Welcome to Manager Mondays, a series dedicated to great workforce messaging. Today we're looking at why it's good to mark a project's completion by sending out a formal thank you.
Last week when we wrapped the Global Leadership Summit for another year, I walked around the premises as volunteers took down the huge simulcast screen, dismantled the video projector, packed up the registration table, and lugged countless trash bags out to the dumpster. This two-day event allows me to be part of a large team that coordinates logistics and performs behind-the-scenes event management tasks. My role as Event Producer can be exciting, but it's lightweight compared to most of the others' do-lists; when I closed up my laptop and left the control booth, most of the others were still hard at work.
As I helped them clear out the last boxes and reset the main conference room, I reflected about how much I love being part of a team putting on a live event. And this particular team rocked!
When a project is over, it's tempting to go right on to the next challenge. But we do ourselves a disservice when we fail to recognize everyone's hard work. A pause is in order to give everyone the recognition they deserve. Otherwise, when life goes back to its normal pace and things settle down, it can be a real letdown.
Several years ago, the Summit's organizers at the Willow Creek Association asked me to write a special section of their event handbook dedicated to saying thanks to team members after the Summit. I share that page now with you, my blog reader, because I hope it sets up a solid case for marking the end of every significant project with a verbal bouquet of gratitude.
So take a page from my playbook, literally!
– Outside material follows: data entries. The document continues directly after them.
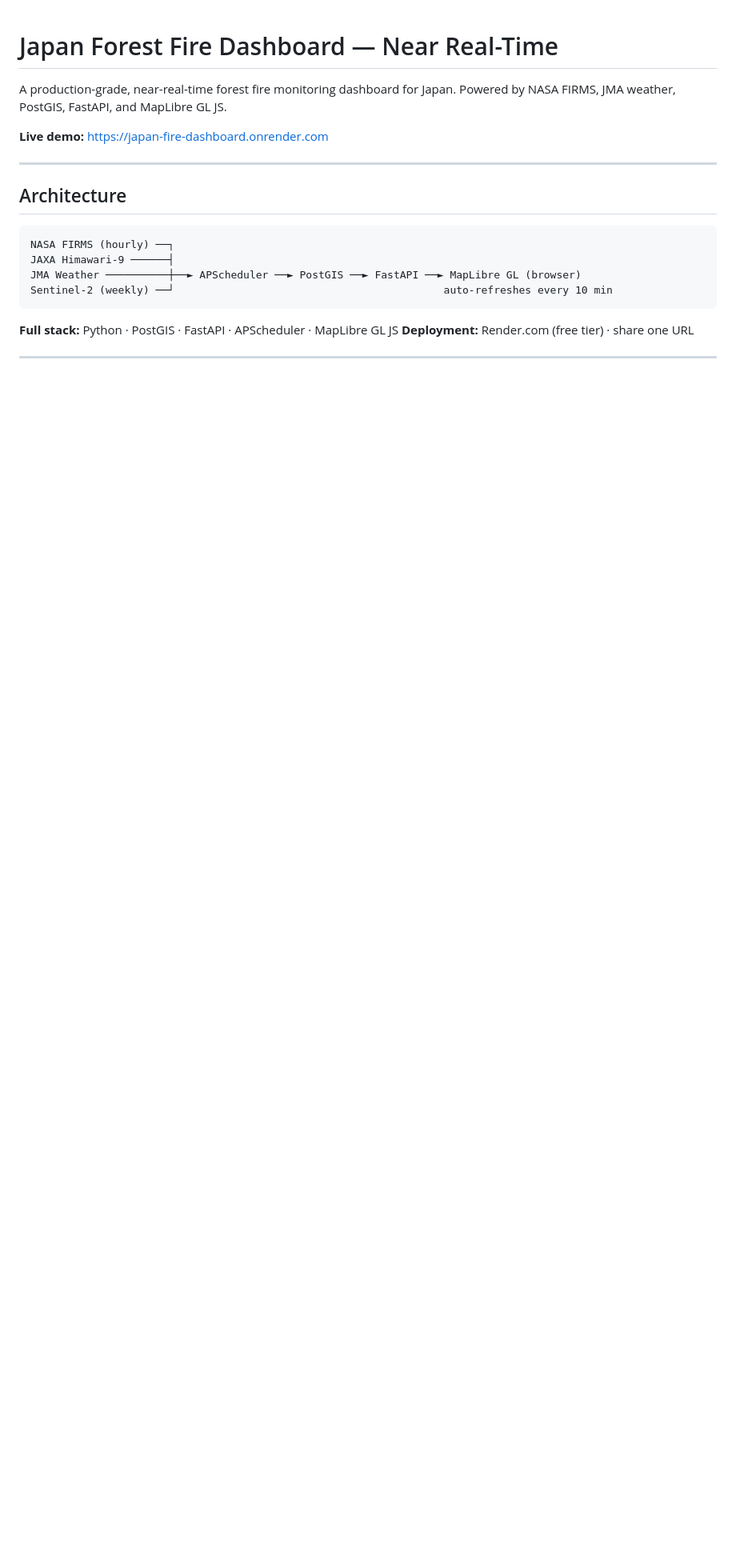
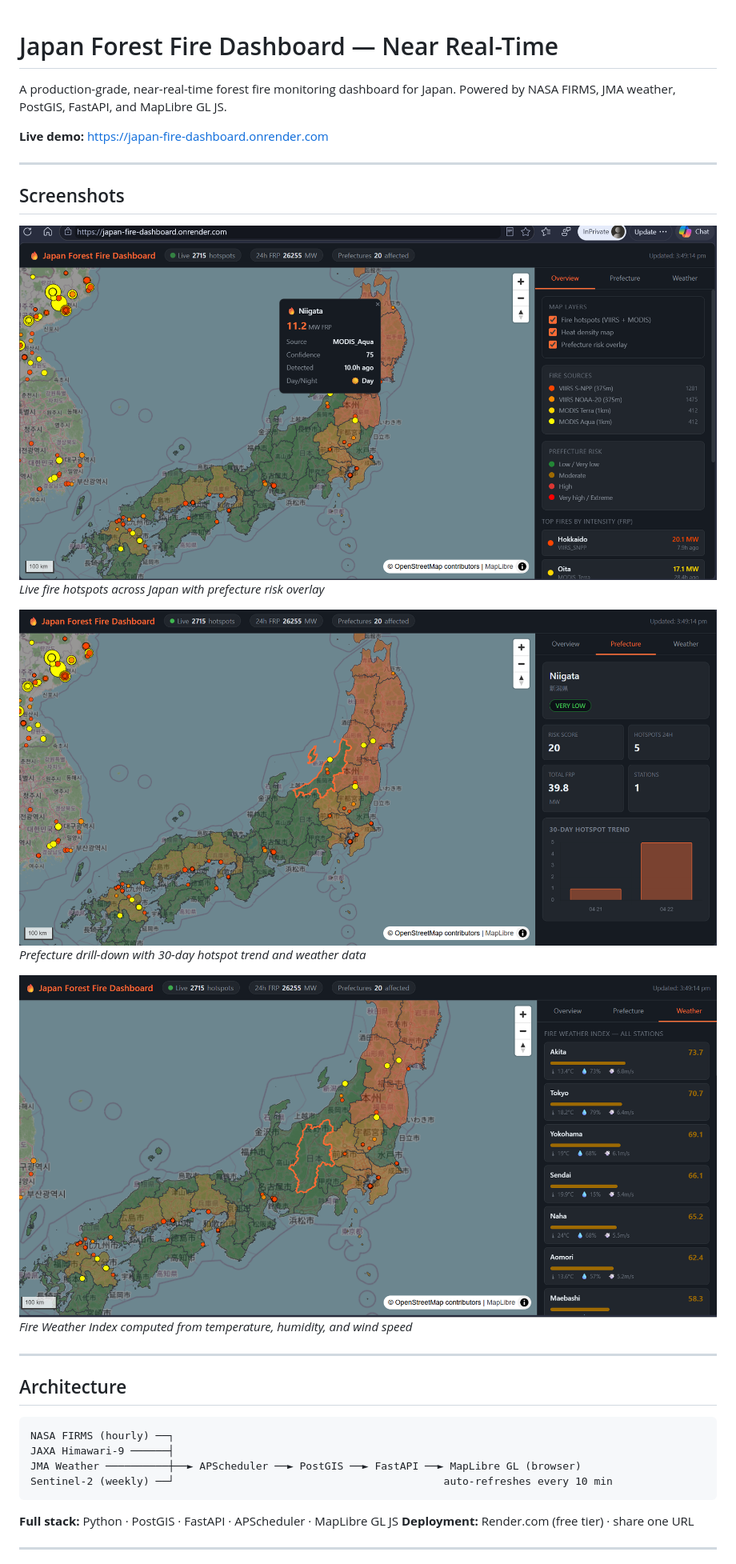
Before and after one commit to IpshitaPPradhan/japan-fire-dashboard, a Markdown page: README.md, the part around one of its changes. Shown at 80% size. Drawn GitHub-style; pictures changed too: assets/dashboard-overview.png (added), assets/fire-weather-index.png (added), assets/prefecture-detail.png (added); blank space fills up the shorter version.

Commit message:
Add dashboard screenshots to README

```diff
--- a/README.md
+++ b/README.md
@@ -4,6 +4,18 @@ A production-grade, near-real-time forest fire monitoring dashboard for Japan.
 Powered by NASA FIRMS, JMA weather, PostGIS, FastAPI, and MapLibre GL JS.
 
 **Live demo:** https://japan-fire-dashboard.onrender.com
+
+---
+## Screenshots
+
+![Dashboard Overview](assets/dashboard-overview.png)
+*Live fire hotspots across Japan with prefecture risk overlay*
+
+![Prefecture Detail](assets/prefecture-detail.png)
+*Prefecture drill-down with 30-day hotspot trend and weather data*
+
+![FWI Detail](assets/fire-weather-index.png)
+*Fire Weather Index computed from temperature, humidity, and wind speed*
 
 ---
 
```
Also changed, not shown: other parts of README.md (+12 -0 lines).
Express your appreciation whenever your team wraps up a group endeavor. Do it before they disperse and get busy on the next big thing. They'll love you for it -- and they'll feel validated for all their hard work.
(The following is adapted from the WCA Global Leadership Summit 2012 Producer and Technical Director Handbook.)
Ten Things a Final Thank You Message Does
by Beth Rickert, Host Site 131
1. It leaves everyone with a positive last impression of their collaboration experience.
2. If a person's experience was good, a final thank you makes it even better.
3. If a person's experience was, shall we say, less than good — it makes them feel better.
4. It signals that your door is still open for feedback about processes (which can often lead to key process improvements for future events).
5. It gives people permission to contact you to clean up any hard feelings, concerns, or unresolved issues.
6. It models good leadership for your up-and-coming leaders.
7. It paves the way for further collaboration between you and various team members.
8. It encourages novice volunteers to volunteer again, and again.
9. It lets you recognize peoples' specific acts of service.
10. It provides one last chance to love people.
It would be a shame to overlook this powerful relationship-building opportunity!
Four Basics Things to Keep in Mind for a Killer Thank-You Communication
1. Who —Send a thank-you to anyone and everyone who was involved in any way. They all need to know how important their contribution was! (Tip: Go through your meeting invite lists and past emails to make sure you don't overlook anyone.)
3. What — Keep your message warm, direct, and upbeat — and keep it clean! By that we mean, this message is not the place to recruit people for your next project. It's a thank you. Period.
2. When — Send your note within a week after the team's last organized project-related task. (If you wait any longer, it may become old news.)
2. How — Use some kind of written format to convey respect. A mailed thank you card is best, but if pressed for time, an email is fine. Phone calls or personal conversations seem too off-the-cuff and aren't as effective. And absolutely NO text messaging — even for your close buddies, it's too informal.
Expressing Gratitude with the Right Attitude
Remember, as a final message to the team, the tone of your message is important. Speak from your heart and, when in doubt, write a first draft and show it to someone else to make sure it "sounds" right. Your final thank-you should be something that resonates all the way until next time — when your wonderful team members will once again climb back in the saddle for the next project!
What are your best strategies for acknowledging the hard work of your team? Post a comment and let us know.